Running Kubeflow with GPU Support on Tesla GPUs

· 4 min read
Running Kubeflow with GPU Support on Tesla GPUs
Photo by BoliviaInteligente / Unsplash

ndAs artificial intelligence and machine learning continue to evolve, the demand for more powerful computing resources grows. NVIDIA's Tesla GPUs have become a popular choice for their powerful computational capabilities, particularly in deep learning tasks. For organizations looking to leverage these GPUs in their machine learning workflows, running Kubeflow with GPU support is an excellent option. In this blog, we'll walk through setting up Kubeflow to utilize Tesla GPUs for your machine learning projects.

What is Kubeflow?

Kubeflow is an open-source project dedicated to making deployments of machine learning (ML) workflows on Kubernetes simple, portable, and scalable. It streamlines the process of building, training, and deploying machine learning models in diverse environments.


  • Kubernetes Cluster: Ensure you have a Kubernetes cluster running, with NVIDIA Tesla GPUs attached to some of the nodes.
  • NVIDIA GPU drivers: Installed on the nodes with the Tesla GPUs.
  • kubectl: Configured to communicate with your cluster.

Step 1: Installing NVIDIA GPU Drivers

First, you need to install NVIDIA drivers on the nodes with Tesla GPUs. This ensures that Kubernetes can utilize the GPU resources.

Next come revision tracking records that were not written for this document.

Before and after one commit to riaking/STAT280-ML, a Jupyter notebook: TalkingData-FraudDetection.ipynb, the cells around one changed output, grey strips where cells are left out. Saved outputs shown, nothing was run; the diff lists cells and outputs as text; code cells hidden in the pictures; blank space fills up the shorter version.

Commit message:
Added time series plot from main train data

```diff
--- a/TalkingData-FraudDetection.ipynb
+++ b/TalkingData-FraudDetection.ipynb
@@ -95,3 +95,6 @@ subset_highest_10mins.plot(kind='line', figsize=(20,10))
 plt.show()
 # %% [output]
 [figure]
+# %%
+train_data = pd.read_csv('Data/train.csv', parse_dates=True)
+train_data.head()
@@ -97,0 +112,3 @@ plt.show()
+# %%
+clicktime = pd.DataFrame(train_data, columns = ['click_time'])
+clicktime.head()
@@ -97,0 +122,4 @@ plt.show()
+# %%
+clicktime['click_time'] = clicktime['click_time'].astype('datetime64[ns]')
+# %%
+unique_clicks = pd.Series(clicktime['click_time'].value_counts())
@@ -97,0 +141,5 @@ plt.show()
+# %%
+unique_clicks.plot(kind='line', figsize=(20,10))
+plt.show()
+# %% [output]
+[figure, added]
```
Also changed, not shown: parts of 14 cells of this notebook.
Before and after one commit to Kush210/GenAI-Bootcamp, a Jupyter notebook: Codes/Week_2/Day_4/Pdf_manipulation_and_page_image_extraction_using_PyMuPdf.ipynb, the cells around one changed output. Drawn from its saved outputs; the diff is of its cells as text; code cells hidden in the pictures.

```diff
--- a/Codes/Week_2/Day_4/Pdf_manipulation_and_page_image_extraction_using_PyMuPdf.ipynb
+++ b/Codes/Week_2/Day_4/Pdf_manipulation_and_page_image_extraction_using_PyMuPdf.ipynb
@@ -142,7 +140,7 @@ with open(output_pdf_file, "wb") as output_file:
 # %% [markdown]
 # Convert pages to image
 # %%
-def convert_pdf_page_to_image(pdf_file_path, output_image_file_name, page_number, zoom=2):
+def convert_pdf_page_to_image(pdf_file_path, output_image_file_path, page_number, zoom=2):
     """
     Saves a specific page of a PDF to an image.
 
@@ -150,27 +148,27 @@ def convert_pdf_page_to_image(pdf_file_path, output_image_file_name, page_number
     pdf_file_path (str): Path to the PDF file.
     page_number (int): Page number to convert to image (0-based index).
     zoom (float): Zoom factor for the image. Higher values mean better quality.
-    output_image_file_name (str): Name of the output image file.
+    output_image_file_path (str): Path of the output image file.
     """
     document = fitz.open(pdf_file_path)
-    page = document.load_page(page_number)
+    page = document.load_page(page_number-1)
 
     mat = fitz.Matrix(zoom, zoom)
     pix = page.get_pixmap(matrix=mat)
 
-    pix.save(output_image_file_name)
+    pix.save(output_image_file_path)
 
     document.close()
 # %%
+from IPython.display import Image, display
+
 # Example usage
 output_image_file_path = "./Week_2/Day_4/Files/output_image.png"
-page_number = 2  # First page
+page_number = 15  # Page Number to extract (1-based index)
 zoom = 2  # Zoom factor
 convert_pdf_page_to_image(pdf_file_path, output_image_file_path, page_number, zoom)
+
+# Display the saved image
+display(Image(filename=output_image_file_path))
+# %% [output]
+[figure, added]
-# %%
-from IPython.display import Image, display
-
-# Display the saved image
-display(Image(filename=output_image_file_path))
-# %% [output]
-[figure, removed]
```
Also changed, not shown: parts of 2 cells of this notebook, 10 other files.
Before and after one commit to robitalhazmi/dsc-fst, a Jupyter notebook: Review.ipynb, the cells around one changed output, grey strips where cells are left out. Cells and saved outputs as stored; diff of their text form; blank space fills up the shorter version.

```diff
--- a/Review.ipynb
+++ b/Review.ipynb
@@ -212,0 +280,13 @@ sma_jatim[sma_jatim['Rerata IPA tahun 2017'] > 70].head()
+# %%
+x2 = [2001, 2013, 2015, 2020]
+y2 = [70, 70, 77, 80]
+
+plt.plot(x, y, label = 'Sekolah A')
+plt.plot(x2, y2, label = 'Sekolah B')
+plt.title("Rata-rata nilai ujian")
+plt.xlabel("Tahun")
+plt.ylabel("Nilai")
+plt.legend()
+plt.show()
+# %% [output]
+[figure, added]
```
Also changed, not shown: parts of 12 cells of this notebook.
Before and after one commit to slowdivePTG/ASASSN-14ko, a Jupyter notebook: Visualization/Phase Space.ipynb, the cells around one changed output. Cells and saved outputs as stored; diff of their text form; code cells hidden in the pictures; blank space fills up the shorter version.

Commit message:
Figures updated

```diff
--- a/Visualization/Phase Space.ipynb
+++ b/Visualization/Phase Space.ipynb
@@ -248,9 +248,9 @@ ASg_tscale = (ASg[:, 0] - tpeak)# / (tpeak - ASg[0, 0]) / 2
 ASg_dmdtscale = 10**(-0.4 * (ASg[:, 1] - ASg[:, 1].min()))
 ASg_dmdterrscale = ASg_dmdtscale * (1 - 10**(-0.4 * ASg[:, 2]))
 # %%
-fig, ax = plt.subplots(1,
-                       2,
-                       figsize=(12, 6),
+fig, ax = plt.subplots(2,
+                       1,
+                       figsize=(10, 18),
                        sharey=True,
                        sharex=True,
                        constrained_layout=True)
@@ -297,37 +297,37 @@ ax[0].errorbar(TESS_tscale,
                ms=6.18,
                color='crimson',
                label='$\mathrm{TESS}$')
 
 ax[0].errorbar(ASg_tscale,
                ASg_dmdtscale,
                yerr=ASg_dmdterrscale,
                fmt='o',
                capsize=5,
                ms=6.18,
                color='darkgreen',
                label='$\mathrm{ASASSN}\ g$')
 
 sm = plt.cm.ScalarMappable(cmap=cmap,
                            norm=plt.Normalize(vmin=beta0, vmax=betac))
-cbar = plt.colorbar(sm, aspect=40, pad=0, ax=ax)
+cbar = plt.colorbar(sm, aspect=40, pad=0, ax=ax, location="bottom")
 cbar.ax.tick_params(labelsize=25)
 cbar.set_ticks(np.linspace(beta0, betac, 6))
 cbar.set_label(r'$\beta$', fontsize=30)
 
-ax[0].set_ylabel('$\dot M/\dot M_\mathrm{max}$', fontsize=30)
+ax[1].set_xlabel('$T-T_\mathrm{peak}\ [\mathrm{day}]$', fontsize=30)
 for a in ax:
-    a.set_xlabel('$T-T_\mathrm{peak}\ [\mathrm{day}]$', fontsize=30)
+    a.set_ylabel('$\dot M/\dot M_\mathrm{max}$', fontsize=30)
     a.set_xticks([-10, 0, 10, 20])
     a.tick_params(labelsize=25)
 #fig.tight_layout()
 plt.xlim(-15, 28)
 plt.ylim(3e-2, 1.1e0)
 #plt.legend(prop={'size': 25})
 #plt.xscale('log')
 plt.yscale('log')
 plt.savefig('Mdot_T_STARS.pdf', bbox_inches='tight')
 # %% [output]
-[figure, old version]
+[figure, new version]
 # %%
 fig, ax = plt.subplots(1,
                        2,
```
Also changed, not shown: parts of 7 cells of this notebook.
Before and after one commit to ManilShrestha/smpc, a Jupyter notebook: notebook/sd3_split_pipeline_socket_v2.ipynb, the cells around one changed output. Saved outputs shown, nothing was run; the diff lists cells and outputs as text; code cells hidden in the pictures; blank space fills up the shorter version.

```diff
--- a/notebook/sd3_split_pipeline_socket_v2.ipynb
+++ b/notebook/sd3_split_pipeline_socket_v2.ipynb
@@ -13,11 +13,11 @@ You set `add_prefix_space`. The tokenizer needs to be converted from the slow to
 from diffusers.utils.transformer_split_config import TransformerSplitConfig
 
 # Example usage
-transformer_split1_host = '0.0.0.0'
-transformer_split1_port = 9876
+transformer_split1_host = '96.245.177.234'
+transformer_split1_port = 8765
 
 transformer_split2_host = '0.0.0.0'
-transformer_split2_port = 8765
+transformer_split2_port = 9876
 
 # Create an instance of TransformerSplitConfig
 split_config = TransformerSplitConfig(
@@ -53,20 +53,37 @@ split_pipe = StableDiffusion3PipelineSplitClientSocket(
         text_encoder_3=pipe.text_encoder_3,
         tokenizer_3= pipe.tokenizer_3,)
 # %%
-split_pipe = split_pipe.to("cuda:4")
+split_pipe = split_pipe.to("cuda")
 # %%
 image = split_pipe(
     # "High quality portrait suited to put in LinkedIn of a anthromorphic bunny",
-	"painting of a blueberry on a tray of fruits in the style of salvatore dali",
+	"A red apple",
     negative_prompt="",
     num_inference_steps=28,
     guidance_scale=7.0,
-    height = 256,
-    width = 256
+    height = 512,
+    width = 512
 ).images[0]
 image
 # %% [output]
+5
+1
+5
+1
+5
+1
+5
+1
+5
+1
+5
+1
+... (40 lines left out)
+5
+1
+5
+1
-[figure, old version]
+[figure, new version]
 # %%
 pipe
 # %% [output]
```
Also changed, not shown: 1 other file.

# Install NVIDIA drivers (example for Ubuntu-based systems)
sudo add-apt-repository ppa:graphics-drivers/ppa
sudo apt-get update
sudo apt-get install nvidia-driver-<version-number>

Replace <version-number> with the appropriate driver version for your Tesla GPU.

Step 2: Setting up Kubernetes with NVIDIA Device Plugin

Next, deploy the NVIDIA device plugin to enable GPU support in your cluster.

kubectl create -f

This YAML file deploys a DaemonSet which runs the NVIDIA device plugin on all nodes with NVIDIA GPUs.

Step 3: Installing Kubeflow

Now, install Kubeflow on your Kubernetes cluster. You can use the Kubeflow deployment guide for detailed steps. Below is a quick setup using kfctl.

# Set KF_NAME and BASE_DIR to your preferred environment settings
export KF_NAME=my-kubeflow
export BASE_DIR=<path-to-your-kubeflow-deployment>
export KF_DIR=${BASE_DIR}/${KF_NAME}

# Download the kfctl script
curl -Lo kfctl<platform>.tar.gz
tar -xvf kfctl_v1.2.0_<platform>.tar.gz

# Apply Kubeflow installation
kfctl apply -V -f

Replace <path-to-your-kubeflow-deployment> and <platform> with the respective paths and platform names.

Step 4: Running a GPU-Enabled Job in Kubeflow

After setting up Kubeflow, you can run GPU-enabled jobs. Here’s an example of how to run a TensorFlow job utilizing a Tesla GPU:

  1. Create a TensorFlow training job YAML file: tfjob-gpu.yaml
apiVersion: ""
kind: "TFJob"
  name: "tensorflow-gpu-job"
      replicas: 1
            - name: tensorflow
              image: tensorflow/tensorflow:latest-gpu
  1. Deploy the TensorFlow job
kubectl apply -f tfjob-gpu.yaml

This YAML file defines a TensorFlow job that requests one NVIDIA GPU.

Pipelines with GPUs

We can also create a quick pipeline that runs our test container from earlier to ensure that we can schedule GPUs in our pipelines too.

In your Jupyter server run the following code to generate a pipeline.yaml file that we can upload to the web UI.

from kfp import dsl, compiler

def vectoradd():
     vecadd = dsl.ContainerOp(name='vectoradd',
                              image='').set_gpu_limit(1, 'nvidia')

compiler.Compiler().compile(vectoradd, 'pipeline.yaml')

Then download the pipeline.yaml file.

Downloading the pipeline.yaml file

Now back in the Kubeflow UI we can head to the Pipelines section and click Upload pipeline.

Upload your file and fill in the name and description.

Creating a pipeline

Then click Create experiment and create an experiment for us to run our pipeline under.

Creating an experiment

This will take us to the Create run dialog with everything filled in, so we can just click Start.

Creating a run

Then if we click on our run and select our vectoradd step and open the logs we should see output similar to what we saw with docker run earlier.

Our successful run showing the vector add output logs


By following these steps, you can set up Kubeflow in your Kubernetes cluster with NVIDIA Tesla GPU support. This setup allows you to leverage the powerful computational capabilities of Tesla GPUs for your machine learning workflows, making your ML tasks faster and more efficient.

Remember, while this guide provides a basic setup, you might need to adjust configurations based on your specific hardware and software environment.